Stress is a silent killer, and all the efforts we put into our health can go to waste if we allow stress and the constant pursuit of wealth to overwhelm us. It’s good to have goals of any kind but when they create actual disharmony in your body including your mental state, it is time to take a pause and do some reflection. Some of us are grinding ourselves into the ground and for what reason? It is worth thinking through “Can there be an easier way? Can there be a better way?”
Dropping stress has always been a cornerstone of my holistic health framework since I started coaching back in 2015. But when that card told me I didn’t want a seat at the table, and that the table was filled with oppressors, it made me pause and reflect. I realized that the stress I was experiencing was partly due to my association with an institution that didn’t fully align with my values and aspirations for the quality of life I wanted for myself and my community. While I wouldn’t call them oppressors, they were still bound by old paradigms and resistant to change.
The term “oppressor” may sound strong, but I did feel stifled and unable to grow within that environment. Eventually, I realized that I was oppressing myself by not taking the necessary steps to liberate myself and address the issues that needed fixing. It’s important to remember that we can explore opportunities, learn from different experiences, and even try out that metaphorical table, but we don’t have to stay there and sacrifice ourselves for a cause. We can be the change we want to see and sometimes that means taking a road that looks rough and scary because it is uncertain. Life is uncertain. Make it worthwhile.
So, my message to you is this: Learn, grow and evolve, but never at the expense of your well-being. Don’t be afraid to step away from situations or environments that don’t serve you anymore.

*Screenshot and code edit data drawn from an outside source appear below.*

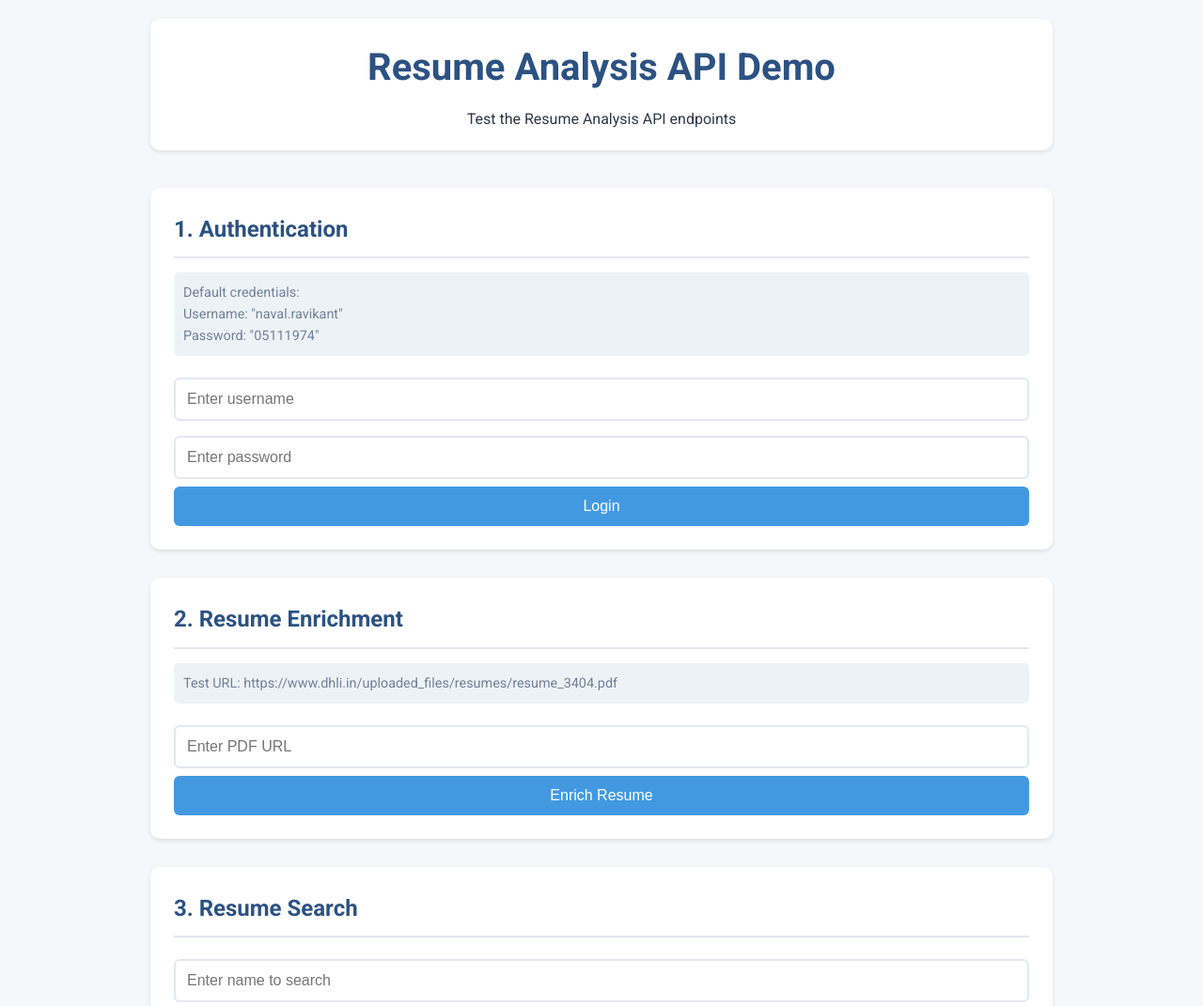
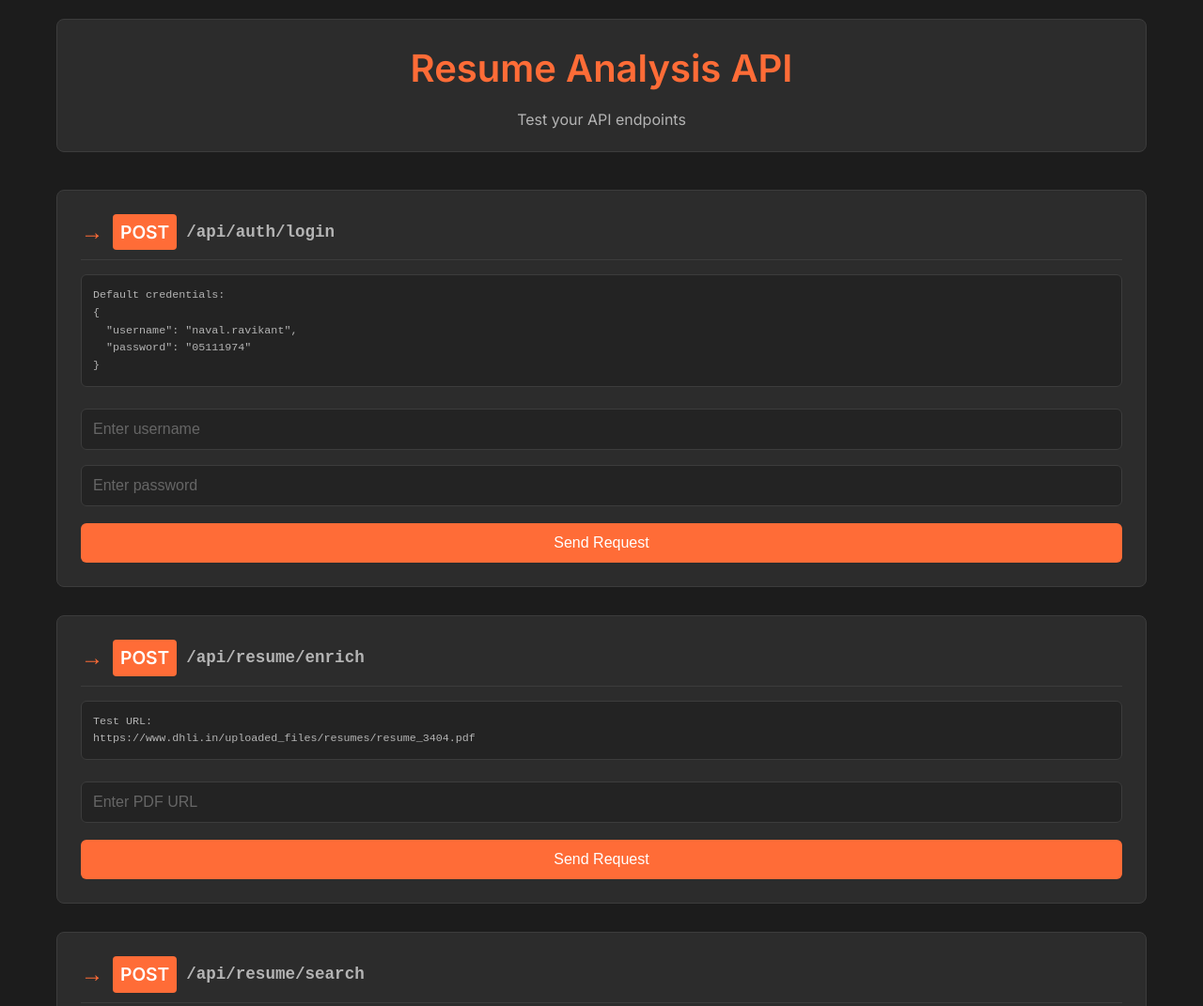
Before and after one commit to JatinSri1909/neobuild-backend-assignment, a website: page public/index.html in a window 1280 px wide. Shown: the top 1071 px of the page at 94% size. Drawn offline with Linux system fonts and the light colour scheme.

Commit message:
Redesign demo page with dark theme and improved UI/UX

```diff
--- a/public/index.html
+++ b/public/index.html
@@ -4,7 +4,7 @@
     <meta charset="UTF-8">
     <meta name="viewport" content="width=device-width, initial-scale=1.0">
     <title>Resume Analysis API Demo</title>
-    <link href="https://fonts.googleapis.com/css2?family=Roboto:wght@300;400;500;700&display=swap" rel="stylesheet">
+    <link href="https://fonts.googleapis.com/css2?family=Inter:wght@400;500;600&display=swap" rel="stylesheet">
     <style>
         * {
             margin: 0;
@@ -13,11 +13,11 @@
         }
 
         body {
-            font-family: 'Roboto', sans-serif;
+            font-family: 'Inter', sans-serif;
             line-height: 1.6;
-            background-color: #f5f7fa;
-            color: #2d3748;
-            max-width: 1000px;
+            background-color: #1c1c1c;
+            color: #f0f0f0;
+            max-width: 1200px;
             margin: 0 auto;
             padding: 20px;
         }
@@ -26,64 +26,86 @@
             text-align: center;
             margin-bottom: 40px;
             padding: 20px;
-            background: #fff;
-            border-radius: 10px;
-            box-shadow: 0 2px 4px rgba(0,0,0,0.1);
+            background: #2c2c2c;
+            border-radius: 8px;
+            border: 1px solid #3c3c3c;
         }
 
         .header h1 {
-            color: #2c5282;
+            color: #ff6c37;
             font-size: 2.5em;
             margin-bottom: 10px;
+            font-weight: 600;
+        }
+
+        .header p {
+            color: #b4b4b4;
         }
 
         .container {
-            background: #fff;
+            background: #2c2c2c;
             margin-bottom: 30px;
             padding: 25px;
-            border-radius: 10px;
-            box-shadow: 0 2px 4px rgba(0,0,0,0.1);
-            transition: transform 0.2s;
+            border-radius: 8px;
+            border: 1px solid #3c3c3c;
+            transition: all 0.3s ease;
         }
 
         .container:hover {
-            transform: translateY(-2px);
+            border-color: #ff6c37;
+            box-shadow: 0 0 10px rgba(255, 108, 55, 0.1);
         }
 
         h2 {
-            color: #2c5282;
+            color: #ff6c37;
             margin-bottom: 15px;
             padding-bottom: 10px;
-            border-bottom: 2px solid #e2e8f0;
+            border-bottom: 1px solid #3c3c3c;
+            display: flex;
+            align-items: center;
+        }
+
+        h2::before {
+            content: '→';
+            margin-right: 10px;
+            color: #ff6c37;
         }
 
         .info-text {
-            color: #718096;
+            color: #b4b4b4;
             font-size: 0.9em;
             margin-bottom: 15px;
-            padding: 10px;
-            background: #edf2f7;
-            border-radius: 5px;
+            padding: 12px;
+            background: #232323;
+            border-radius: 6px;
+            border: 1px solid #3c3c3c;
+            font-family: monospace;
         }
 
         input[type="text"] {
             width: 100%;
             padding: 12px;
             margin: 8px 0;
-            border: 2px solid #e2e8f0;
+            background: #232323;
+            border: 1px solid #3c3c3c;
             border-radius: 6px;
+            color: #f0f0f0;
             font-size: 1em;
-            transition: border-color 0.3s;
+            transition: all 0.3s ease;
         }
 
         input[type="text"]:focus {
             outline: none;
-            border-color: #4299e1;
-            box-shadow: 0 0 0 3px rgba(66, 153, 225, 0.1);
+            border-color: #ff6c37;
+            box-shadow: 0 0 0 2px rgba(255, 108, 55, 0.2);
+        }
+
+        input[type="text"]::placeholder {
+            color: #666;
         }
 
         button {
-            background-color: #4299e1;
+            background-color: #ff6c37;
             color: white;
             padding: 12px 24px;
             border: none;
@@ -91,12 +113,13 @@
             cursor: pointer;
             font-size: 1em;
             font-weight: 500;
-            transition: all 0.3s;
+            transition: all 0.3s ease;
             width: 100%;
+            margin-top: 10px;
         }
 
         button:hover {
-            background-color: #2b6cb0;
+            background-color: #ff8157;
             transform: translateY(-1px);
         }
 
@@ -107,38 +130,65 @@
         .response {
             margin-top: 15px;
             padding: 15px;
-            background-color: #f7fafc;
-            border: 1px solid #e2e8f0;
+            background-color: #232323;
+            border: 1px solid #3c3c3c;
             border-radius: 6px;
-            font-family: monospace;
+            font-family: 'Monaco', 'Menlo', monospace;
             white-space: pre-wrap;
             overflow-x: auto;
             font-size: 0.9em;
+            color: #b4b4b4;
             position: relative;
+        }
+
+        .response.success {
+            border-left: 4px solid #4CAF50;
+        }
+
+        .response.error {
+            border-left: 4px solid #f44336;
         }
 
         .response:empty {
             display: none;
         }
 
-        .status {
-            display: none;
-            margin-top: 10px;
-            padding: 10px;
-            border-radius: 6px;
-            text-align: center;
+        .method-badge {
+            display: inline-block;
+            padding: 4px 8px;
+            border-radius: 4px;
+            background: #ff6c37;
+            color: white;
+            font-size: 0.8em;
+            margin-right: 10px;
         }
 
-        .status.success {
-            display: block;
-            background-color: #c6f6d5;
-            color: #2f855a;
+        .endpoint {
+            color: #b4b4b4;
+            font-family: monospace;
+            font-size: 0.9em;
         }
 
-        .status.error {
-            display: block;
-            background-color: #fed7d7;
-            color: #c53030;
+        .loading {
+            display: none;
+            text-align: center;
+            margin: 10px 0;
+            color: #ff6c37;
+        }
+
+        .loading::after {
+            content: '';
+            display: inline-block;
+            width: 20px;
+            height: 20px;
+            border: 3px solid #3c3c3c;
+            border-radius: 50%;
+            border-top-color: #ff6c37;
+            animation: spin 1s ease-in-out infinite;
+        }
+
+        @keyframes spin {
+            to { transform: rotate(360deg); }
         }
 
         @media (max-width: 768px) {
@@ -155,67 +205,76 @@
             }
         }
 
-        /* Loading spinner */
-        .loading {
-            display: none;
-            text-align: center;
-            margin: 10px 0;
+        /* Scrollbar styling */
+        ::-webkit-scrollbar {
+            width: 8px;
+            height: 8px;
         }
 
-        .loading::after {
-            content: '';
-            display: inline-block;
-            width: 20px;
-            height: 20px;
-            border: 3px solid #e2e8f0;
-            border-radius: 50%;
-            border-top-color: #4299e1;
-            animation: spin 1s ease-in-out infinite;
+        ::-webkit-scrollbar-track {
+            background: #232323;
         }
 
-        @keyframes spin {
-            to { transform: rotate(360deg); }
+        ::-webkit-scrollbar-thumb {
+            background: #3c3c3c;
+            border-radius: 4px;
+        }
+
+        ::-webkit-scrollbar-thumb:hover {
+            background: #ff6c37;
         }
     </style>
 </head>
 <body>
     <div class="header">
-        <h1>Resume Analysis API Demo</h1>
-        <p>Test the Resume Analysis API endpoints</p>
+        <h1>Resume Analysis API</h1>
+        <p>Test your API endpoints</p>
     </div>
 
     <!-- Login Section -->
     <div class="container">
-        <h2>1. Authentication</h2>
+        <h2>
+            <span class="method-badge">POST</span>
+            <span class="endpoint">/api/auth/login</span>
+        </h2>
         <div class="info-text">
             Default credentials:<br>
-            Username: "naval.ravikant"<br>
-            Password: "05111974"
+            {<br>
+            &nbsp;&nbsp;"username": "naval.ravikant",<br>
+            &nbsp;&nbsp;"password": "05111974"<br>
+            }
         </div>
-        <input type="text" id="username" placeholder="Enter username">
-        <input type="text" id="password" placeholder="Enter password">
-        <button onclick="login()">Login</button>
+        <input type="text" id="username" placeholder="Enter username" spellcheck="false">
+        <input type="text" id="password" placeholder="Enter password" spellcheck="false">
+        <button onclick="login()">Send Request</button>
         <div class="loading" id="loginLoading"></div>
         <div id="loginResponse" class="response"></div>
     </div>
 
     <!-- Resume Enrichment Section -->
     <div class="container">
-        <h2>2. Resume Enrichment</h2>
+        <h2>
+            <span class="method-badge">POST</span>
+            <span class="endpoint">/api/resume/enrich</span>
+        </h2>
         <div class="info-text">
-            Test URL: https://www.dhli.in/uploaded_files/resumes/resume_3404.pdf
+            Test URL:<br>
+            https://www.dhli.in/uploaded_files/resumes/resume_3404.pdf
         </div>
-        <input type="text" id="pdfUrl" placeholder="Enter PDF URL">
-        <button onclick="enrichResume()">Enrich Resume</button>
+        <input type="text" id="pdfUrl" placeholder="Enter PDF URL" spellcheck="false">
+        <button onclick="enrichResume()">Send Request</button>
         <div class="loading" id="enrichLoading"></div>
         <div id="enrichResponse" class="response"></div>
     </div>
 
     <!-- Resume Search Section -->
     <div class="container">
-        <h2>3. Resume Search</h2>
-        <input type="text" id="searchName" placeholder="Enter name to search">
-        <button onclick="searchResume()">Search</button>
+        <h2>
+            <span class="method-badge">POST</span>
+            <span class="endpoint">/api/resume/search</span>
+        </h2>
+        <input type="text" id="searchName" placeholder="Enter name to search" spellcheck="false">
+        <button onclick="searchResume()">Send Request</button>
         <div class="loading" id="searchLoading"></div>
         <div id="searchResponse" class="response"></div>
     </div>
```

You have the power to create positive change without sacrificing your health and happiness.
Taking the message from that card I pulled, it’s all about finding that balance between ambition and self-care. Yes, we want to strive for success and make a meaningful impact in our chosen field, but we must also recognize that our bodies and minds need rest and rejuvenation. Pushing ourselves to the brink of exhaustion will only hinder our long-term goals and potentially lead to health issues down the line.
Remember, stress isn’t a badge of honor. It’s not a sign of productivity or commitment. It’s a warning sign that we need to take a step back and prioritize self-care. By prioritizing our well-being, we can actually become more productive, creative, and effective in our work.
So, I encourage you to reflect on your own journey. Are you giving yourself the rest and care you need? Are you caught up in a culture of constant hustle and grind? Take a moment to assess your priorities and make sure they align with your long-term health and happiness.
Consider implementing small changes in your daily routine that promote self-care. It could be carving out time for meditation, engaging in physical activity that you enjoy, or simply setting boundaries to protect your personal time. Remember, it’s not selfish to prioritize your well-being—it’s essential.
And as you continue to pursue your goals and make an impact in the world, always stay connected to your passion and mission. Let that be the driving force behind your actions. By finding that balance between ambition and self-care, you can create a fulfilling and sustainable path for yourself, one that allows you to make a difference without sacrificing your own well-being.
Embrace the message of honoring the sacredness of your body, respecting your limits, and finding rest in a world that glorifies constant hustle. Trust me, the rewards will be worth it—both personally and professionally.
Wishing you a journey filled with success, well-being, and fulfillment. Take care of yourself, and keep making a positive impact in the world!